Besides the obvious humanitarian concern, this matters for many more reasons. First, the U.S. and many other nations have been investing vast resources over recent decades to nurture the very West African countries that are now most at risk. The U.S. helped in particular with rebuilding Liberia after its devastating civil war; Ebola threatens all of Liberia's (and America's) achievements.
Nigeria has emerged as a major U.S. regional partner and is also now at risk, although public health officials appear to be getting the upper hand against Ebola.
West Africa also increasingly finds itself on the front lines in the fight against a particularly virulent strain of Islamist radicalism. The most obvious example is in Nigeria, where the Boko Haram radical group recently pledged allegiance to the Islamic State, the terrorist organization the U.S. and its allies are seeking to defeat in Iraq and Syria. Boko Haram, which attracted global media attention in April by kidnapping 276 school girls, feeds off of the weakness of the Nigerian state and general public discontent, so the threat posed by Ebola represents a significant opportunity for the group. Similarly, all the other West African countries in which Ebola is now present have significant Muslim populations (Liberia) or are majority Muslim (Guinea, Senegal, Sierra Leone), and none is immune to radicalism. Thus U.S. development policy in the region and counterterrorism policy overlap.
In recent years, the U.S. has become much more adept at using its military power to respond to disasters around the world. The American military has repeatedly demonstrated that humanitarian assistance and disaster relief are parts of its mission. Examples include interventions ranging from the deployment of a field hospital in Indonesia following the 2010 Padang earthquake to the establishment of an air bridge into Myanmar after Cyclone Nargis devastated that country and, more recently, into the Philippines in the wake of Typhoon Haiyan.
In the case of Ebola, the U.S. response came slowly. President Obama initially responded to a call from Doctors Without Borders by announcing it would send a field hospital to Liberia to provide care for health workers there. Operation United Assistance represented an important step up in line both with the severity of the crisis and U.S. capabilities. As Doctors Without Borders made clear, the crisis requires a large-scale effort involving field treatment and testing centers along with the air bridges and logistical operations required to support and sustain them. Only the U.S., with its advanced logistical abilities, can play this role.
Such involvement is consistent with the U.S. strategy that highlights pandemics and infectious diseases as a national security challenges. It is also in line with recent U.S. efforts to develop solid humanitarian assistance and disaster relief capabilities, as natural and man-made disasters continue to increase in number. At the same time, it is in line with U.S. counterterrorism initiatives in West Africa.
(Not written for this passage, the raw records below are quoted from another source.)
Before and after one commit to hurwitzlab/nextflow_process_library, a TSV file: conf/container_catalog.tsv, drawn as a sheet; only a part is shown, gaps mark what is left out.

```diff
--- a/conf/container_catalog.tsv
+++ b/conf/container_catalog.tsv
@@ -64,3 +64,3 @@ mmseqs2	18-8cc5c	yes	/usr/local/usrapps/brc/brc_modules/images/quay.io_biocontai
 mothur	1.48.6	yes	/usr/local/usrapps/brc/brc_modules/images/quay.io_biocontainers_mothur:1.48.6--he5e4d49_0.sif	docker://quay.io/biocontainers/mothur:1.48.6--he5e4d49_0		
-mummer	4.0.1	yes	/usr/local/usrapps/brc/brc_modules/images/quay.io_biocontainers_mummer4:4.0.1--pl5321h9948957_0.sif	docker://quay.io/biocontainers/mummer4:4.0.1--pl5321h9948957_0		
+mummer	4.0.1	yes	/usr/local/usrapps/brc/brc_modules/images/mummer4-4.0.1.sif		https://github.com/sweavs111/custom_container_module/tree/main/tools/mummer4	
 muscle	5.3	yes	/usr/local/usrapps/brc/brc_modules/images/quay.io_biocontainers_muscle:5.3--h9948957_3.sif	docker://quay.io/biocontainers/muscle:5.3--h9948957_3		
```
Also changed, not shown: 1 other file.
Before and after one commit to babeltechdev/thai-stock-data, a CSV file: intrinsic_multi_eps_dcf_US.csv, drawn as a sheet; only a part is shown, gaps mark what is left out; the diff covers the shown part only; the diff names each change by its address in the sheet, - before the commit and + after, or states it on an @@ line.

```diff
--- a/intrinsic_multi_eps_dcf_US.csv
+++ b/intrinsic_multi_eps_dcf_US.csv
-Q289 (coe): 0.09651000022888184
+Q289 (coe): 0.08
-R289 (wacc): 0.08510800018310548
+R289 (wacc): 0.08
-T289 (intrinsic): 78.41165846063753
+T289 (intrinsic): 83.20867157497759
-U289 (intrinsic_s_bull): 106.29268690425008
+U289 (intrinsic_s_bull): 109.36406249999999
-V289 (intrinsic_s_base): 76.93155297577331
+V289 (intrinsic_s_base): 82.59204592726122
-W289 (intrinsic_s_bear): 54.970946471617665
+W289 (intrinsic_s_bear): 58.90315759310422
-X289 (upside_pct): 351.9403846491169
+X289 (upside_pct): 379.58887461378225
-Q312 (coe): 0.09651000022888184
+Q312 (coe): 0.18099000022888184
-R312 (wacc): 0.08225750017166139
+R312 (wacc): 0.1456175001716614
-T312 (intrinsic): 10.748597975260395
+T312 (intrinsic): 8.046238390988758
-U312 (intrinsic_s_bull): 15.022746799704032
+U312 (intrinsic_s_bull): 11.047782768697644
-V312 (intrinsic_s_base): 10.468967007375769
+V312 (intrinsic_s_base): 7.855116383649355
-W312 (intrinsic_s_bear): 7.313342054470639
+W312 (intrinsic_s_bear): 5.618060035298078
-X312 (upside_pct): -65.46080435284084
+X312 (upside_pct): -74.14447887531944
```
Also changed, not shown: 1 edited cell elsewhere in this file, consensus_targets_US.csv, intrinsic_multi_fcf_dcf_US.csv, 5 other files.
As West Africa faces the worst Ebola epidemic ever and could use additional help from other countries beyond the U.S., Operation United Assistance sends the right message about the importance of this health crisis and the necessity to rally worldwide support to battle it.
Stephanie Pezard and Michael Shurkin are political scientists at the not-for-profit, nonpartisan RAND Corp.